Finally, you’ll once again want to add some profit margin to the shoot, so add that on as well, and again it could be different to your still photography profit margin value if the cost of the service is higher, so in our example let’s set your profit margin at $35.

So when we add all that up the total comes to $297.50 and then of course feel free to slightly tweak this price to suit your pricing table. So rather than $297.50 you might charge your clients $299.

Can you change the numbers?

So as you can see, with this formula you can pretty much price any service you offer – just add the various values into the formula, add them up and you’ve got a price.

Of course, once you’ve estimated some numbers you don’t absolutely have to stick with them. If you think you need to make some changes then that’s OK, but just be aware of what you’re changing and the impact that has for your business.

For example, if you feel that you need to drop your price because you think it’s a bit high, what value will you remove from this formula?

Now maybe you’ll reduce the number you attached to your value, or maybe you’ll remove your profit margin. But then if you’re not operating with a profit and you’re not setting money aside, then I’d question whether you really have a business or whether all you’ve got is a job with fairly low job security.

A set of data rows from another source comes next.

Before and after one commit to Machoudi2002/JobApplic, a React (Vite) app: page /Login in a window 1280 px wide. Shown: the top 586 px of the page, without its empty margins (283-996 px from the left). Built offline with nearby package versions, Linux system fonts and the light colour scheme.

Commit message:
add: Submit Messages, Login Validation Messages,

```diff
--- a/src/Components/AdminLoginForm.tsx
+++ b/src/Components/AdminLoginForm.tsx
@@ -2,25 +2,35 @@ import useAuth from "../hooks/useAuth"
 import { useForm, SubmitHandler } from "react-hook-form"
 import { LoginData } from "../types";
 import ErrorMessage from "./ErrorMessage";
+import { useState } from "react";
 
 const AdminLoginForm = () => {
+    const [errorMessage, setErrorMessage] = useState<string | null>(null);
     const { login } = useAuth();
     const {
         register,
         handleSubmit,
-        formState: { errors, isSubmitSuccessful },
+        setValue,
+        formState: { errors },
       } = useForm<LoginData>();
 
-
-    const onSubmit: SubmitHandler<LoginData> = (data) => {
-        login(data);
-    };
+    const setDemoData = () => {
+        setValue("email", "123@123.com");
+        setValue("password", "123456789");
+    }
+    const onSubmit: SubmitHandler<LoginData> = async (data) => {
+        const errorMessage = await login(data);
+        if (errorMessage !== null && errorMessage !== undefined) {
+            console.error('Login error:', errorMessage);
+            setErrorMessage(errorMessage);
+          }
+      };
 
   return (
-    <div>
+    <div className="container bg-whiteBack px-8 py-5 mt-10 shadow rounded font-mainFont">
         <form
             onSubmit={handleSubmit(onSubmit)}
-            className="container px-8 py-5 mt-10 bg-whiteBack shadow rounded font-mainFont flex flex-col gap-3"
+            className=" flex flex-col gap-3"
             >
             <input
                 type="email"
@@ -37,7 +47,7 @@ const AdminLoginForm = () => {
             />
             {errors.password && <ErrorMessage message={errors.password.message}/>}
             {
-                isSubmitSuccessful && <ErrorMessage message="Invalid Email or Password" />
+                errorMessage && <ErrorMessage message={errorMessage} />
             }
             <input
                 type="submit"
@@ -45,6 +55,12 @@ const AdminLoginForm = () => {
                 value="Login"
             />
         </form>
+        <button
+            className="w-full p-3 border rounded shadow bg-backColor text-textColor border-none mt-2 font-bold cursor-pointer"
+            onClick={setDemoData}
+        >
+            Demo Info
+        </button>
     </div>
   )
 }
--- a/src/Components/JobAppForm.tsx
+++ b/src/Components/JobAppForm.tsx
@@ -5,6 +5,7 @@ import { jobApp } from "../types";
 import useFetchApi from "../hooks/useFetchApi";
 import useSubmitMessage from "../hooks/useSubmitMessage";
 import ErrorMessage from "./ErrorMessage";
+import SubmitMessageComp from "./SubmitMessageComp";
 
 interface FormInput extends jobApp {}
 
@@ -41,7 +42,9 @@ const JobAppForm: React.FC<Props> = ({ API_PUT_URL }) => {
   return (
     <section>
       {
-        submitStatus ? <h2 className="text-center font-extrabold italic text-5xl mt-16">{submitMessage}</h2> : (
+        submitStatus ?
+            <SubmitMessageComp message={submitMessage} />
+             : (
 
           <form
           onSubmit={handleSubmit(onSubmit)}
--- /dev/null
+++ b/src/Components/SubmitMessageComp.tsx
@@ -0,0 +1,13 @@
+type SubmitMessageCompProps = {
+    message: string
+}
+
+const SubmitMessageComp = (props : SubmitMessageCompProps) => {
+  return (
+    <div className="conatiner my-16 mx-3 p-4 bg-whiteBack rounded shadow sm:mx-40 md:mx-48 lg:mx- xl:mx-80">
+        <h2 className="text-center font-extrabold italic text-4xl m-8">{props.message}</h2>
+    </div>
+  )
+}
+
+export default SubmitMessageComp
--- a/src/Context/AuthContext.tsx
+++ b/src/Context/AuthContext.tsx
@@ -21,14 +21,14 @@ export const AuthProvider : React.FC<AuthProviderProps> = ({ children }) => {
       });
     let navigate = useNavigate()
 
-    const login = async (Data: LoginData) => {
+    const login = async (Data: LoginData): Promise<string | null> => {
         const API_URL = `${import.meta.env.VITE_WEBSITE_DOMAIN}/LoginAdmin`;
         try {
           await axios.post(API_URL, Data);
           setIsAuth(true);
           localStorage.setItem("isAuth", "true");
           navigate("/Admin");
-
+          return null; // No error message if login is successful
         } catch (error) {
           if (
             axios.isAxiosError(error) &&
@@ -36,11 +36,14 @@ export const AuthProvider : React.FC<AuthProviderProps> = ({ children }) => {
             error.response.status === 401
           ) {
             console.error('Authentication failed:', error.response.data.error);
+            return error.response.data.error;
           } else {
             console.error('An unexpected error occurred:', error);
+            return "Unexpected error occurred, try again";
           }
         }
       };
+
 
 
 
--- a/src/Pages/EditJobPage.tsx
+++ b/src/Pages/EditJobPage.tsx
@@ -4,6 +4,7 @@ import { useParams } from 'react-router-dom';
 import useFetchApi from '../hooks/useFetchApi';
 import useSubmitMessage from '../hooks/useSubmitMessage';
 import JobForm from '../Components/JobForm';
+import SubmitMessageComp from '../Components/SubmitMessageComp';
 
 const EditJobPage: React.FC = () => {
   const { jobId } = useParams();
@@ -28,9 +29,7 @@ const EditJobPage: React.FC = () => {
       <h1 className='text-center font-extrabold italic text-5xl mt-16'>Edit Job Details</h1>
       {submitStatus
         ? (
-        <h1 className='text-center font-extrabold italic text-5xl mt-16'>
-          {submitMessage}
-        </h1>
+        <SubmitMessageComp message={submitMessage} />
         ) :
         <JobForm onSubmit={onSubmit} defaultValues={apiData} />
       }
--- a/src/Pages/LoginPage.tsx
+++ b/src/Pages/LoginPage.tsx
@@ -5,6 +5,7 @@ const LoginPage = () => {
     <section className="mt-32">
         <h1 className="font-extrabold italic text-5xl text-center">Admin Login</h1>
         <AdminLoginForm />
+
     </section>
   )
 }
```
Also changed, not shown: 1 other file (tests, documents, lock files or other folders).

So feel free to adjust any numbers, but make sure your business is viable as a business entity and to do that you need to charge enough where you are covering your expenses, all of the time you spend working on a photo shoot and editing your images, as well as your brand and all that entails, plus a profit margin so you can get through difficult times or maximize the return you get during the good times. That’s what a responsible CEO is going to do and it’s what you need to do as well, even if you’re working by yourself.

Summary of this pricing formula for real estate photographers

Ok, so in summary, if you want to know what you need to charge in your market, based on your expenses and everything else that is unique for you, use this formula:

Business expenses
+ (salary x time shooting)
+ travel fee
+ editing
+ your value
+ profit margin
= Your photography fee or your video fee or your Matterport fee or any other service you offer.